The walls of the Town Tavern, Salal Café and Waterfront Pizza served as Alden’s galleries, and his surroundings provided his subject matter. It was not uncommon for tavern customers to see Alden walk in with a painting under his arm, the paint barely dried, and hang it on the wall, according to the release.
Library Manager Keith Darrock hatched the idea of exhibiting Alden’s work.
“People who are like Jim, who are living out of their vehicles, who are living on the fringes and creating an interesting culture through their art, made the culture of what Port Townsend is, and was and still is today,” Darrock said.
Darrock enlisted the expertise of co-curators Polly Lyle and Jenny Westdal to bring the exhibit to fruition, including considering hundreds of paintings.
“It was hard to choose,” Westdal said. “There are so many beautiful pieces that people are willing to loan.”
A precedent for this generosity formed months after Alden’s death.
In April 2005, Westdal and Pat Fitzgerald, co-owners of the Salal Café at the time, organized a townwide art exhibit of Alden’s work.
The pool of paintings created exhibits in 11 businesses and five window displays.
“Alden’s paintings were plentiful and affordable,” according to the press release. “He was always willing to accept payments or trade for paintings. Lottery tickets were one of his favorite items for barter, but a pie would work, too. Alden painted miniature paintings that he would trade with bartenders for drinks.”
The self-portrait of Alden that appears in the Art in the Library exhibit was obtained by D.J. Hamilton in exchange for paying Alden’s bar tab at the Town Tavern. The painting, “Polk Street Cherry Tree,” loaned by Gale Wallis, covered Alden’s rent for one month.
“I feel that we’re at a crucial point where we can still preserve the interesting history and artistic output of an era of cultural richness, the ’70s and ’80s, on the Quimper Peninsula,” Westdal said.
“We’re standing on the edge of where it will all fall through the cracks if it’s not recorded in some way.
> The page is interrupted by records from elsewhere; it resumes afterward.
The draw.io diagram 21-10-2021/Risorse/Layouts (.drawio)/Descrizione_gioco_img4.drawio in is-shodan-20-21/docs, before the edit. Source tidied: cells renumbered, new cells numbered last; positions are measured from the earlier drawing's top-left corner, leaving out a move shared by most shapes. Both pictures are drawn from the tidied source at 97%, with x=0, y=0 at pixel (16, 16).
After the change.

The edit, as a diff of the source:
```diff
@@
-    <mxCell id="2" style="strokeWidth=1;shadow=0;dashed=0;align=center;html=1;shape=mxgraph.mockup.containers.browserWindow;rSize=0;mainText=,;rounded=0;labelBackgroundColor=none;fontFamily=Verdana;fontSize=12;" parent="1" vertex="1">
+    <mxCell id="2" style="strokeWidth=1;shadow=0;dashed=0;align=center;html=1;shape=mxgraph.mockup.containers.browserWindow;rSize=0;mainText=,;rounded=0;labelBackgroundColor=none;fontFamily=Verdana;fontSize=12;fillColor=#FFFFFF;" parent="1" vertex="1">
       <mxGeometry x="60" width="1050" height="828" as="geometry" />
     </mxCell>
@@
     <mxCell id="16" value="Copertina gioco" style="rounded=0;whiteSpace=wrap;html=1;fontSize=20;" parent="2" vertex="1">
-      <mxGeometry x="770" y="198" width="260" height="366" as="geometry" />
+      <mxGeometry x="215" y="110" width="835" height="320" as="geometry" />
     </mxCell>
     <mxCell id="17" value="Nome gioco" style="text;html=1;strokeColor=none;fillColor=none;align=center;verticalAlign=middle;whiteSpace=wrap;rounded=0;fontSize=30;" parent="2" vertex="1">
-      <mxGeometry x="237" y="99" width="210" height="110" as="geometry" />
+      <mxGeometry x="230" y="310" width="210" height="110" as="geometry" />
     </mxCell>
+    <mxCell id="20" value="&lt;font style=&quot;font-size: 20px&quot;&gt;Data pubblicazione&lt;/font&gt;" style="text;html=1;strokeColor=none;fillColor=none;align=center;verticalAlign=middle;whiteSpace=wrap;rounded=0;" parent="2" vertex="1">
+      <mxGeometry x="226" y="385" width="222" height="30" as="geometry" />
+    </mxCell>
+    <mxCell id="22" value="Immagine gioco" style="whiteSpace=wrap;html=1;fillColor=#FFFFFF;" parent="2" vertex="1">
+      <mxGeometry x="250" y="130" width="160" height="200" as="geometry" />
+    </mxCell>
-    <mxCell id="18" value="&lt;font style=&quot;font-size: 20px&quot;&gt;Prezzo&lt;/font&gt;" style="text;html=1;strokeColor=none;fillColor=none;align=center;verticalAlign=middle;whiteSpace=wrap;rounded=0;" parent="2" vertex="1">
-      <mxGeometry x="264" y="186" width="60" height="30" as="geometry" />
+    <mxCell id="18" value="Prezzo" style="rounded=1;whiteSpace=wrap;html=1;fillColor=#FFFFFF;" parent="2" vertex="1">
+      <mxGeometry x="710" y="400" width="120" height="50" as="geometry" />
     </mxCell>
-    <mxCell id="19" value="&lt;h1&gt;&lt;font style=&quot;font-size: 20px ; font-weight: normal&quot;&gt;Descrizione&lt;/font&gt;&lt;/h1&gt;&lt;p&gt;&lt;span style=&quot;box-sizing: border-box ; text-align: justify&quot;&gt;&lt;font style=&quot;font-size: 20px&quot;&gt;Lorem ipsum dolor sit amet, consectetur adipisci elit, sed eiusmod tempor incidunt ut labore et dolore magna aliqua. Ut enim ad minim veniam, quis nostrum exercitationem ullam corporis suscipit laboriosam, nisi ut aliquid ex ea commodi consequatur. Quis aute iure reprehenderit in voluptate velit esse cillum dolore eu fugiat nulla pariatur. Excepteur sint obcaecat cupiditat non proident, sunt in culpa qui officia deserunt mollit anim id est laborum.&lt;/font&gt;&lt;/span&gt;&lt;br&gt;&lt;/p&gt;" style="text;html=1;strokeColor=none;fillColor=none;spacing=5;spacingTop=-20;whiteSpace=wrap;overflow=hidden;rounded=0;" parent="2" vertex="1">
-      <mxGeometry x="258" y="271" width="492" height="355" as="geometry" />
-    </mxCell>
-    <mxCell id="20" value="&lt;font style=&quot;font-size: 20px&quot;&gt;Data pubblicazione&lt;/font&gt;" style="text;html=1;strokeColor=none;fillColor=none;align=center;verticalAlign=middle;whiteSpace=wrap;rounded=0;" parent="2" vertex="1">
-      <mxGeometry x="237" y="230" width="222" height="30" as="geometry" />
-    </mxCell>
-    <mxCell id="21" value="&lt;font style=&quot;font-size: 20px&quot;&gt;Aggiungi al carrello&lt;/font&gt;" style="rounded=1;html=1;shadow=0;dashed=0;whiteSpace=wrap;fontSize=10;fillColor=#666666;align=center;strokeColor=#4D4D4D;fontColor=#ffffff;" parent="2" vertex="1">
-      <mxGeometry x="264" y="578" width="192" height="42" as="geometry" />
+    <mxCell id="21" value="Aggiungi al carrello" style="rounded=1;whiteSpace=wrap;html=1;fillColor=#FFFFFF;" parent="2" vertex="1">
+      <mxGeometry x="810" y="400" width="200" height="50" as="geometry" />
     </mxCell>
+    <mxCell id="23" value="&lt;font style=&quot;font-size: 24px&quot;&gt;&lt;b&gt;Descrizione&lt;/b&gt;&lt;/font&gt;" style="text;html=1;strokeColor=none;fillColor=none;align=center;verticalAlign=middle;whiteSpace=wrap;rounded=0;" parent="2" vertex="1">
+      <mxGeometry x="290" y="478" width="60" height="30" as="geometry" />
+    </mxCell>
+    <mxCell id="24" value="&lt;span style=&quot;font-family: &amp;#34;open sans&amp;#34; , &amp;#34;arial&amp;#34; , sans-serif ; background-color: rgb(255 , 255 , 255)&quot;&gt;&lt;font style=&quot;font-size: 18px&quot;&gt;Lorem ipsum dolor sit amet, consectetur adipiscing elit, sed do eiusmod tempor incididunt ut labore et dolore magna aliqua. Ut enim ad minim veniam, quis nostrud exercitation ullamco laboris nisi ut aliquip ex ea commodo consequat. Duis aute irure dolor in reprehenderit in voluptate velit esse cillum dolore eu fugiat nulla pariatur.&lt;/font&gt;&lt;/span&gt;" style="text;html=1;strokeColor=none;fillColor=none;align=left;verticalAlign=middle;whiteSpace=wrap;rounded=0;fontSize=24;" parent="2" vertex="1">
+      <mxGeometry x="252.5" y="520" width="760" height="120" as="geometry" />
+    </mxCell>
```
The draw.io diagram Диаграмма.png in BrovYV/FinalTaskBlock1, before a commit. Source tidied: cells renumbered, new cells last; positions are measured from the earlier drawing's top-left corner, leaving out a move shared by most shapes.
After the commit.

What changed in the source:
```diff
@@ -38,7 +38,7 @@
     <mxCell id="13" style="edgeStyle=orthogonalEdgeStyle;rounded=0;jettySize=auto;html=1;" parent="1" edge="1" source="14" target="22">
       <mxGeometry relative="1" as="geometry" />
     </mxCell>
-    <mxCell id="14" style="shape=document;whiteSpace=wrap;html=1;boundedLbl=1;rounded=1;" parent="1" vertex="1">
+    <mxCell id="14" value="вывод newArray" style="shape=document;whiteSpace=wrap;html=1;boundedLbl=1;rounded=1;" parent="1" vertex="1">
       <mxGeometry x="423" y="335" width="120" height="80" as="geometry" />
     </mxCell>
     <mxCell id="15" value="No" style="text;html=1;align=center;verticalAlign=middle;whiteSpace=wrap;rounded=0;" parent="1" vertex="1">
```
Jim and his work were a large part of that time, and I think this exhibit will help save both his art and the memories of him.”
“It’s important because it’s our history,” Darrock said. “It’s iconic history to Port Townsend, those artists who lived on the fringes.”
For more information, contact Westdal at 360-437-0508 or email@example.com.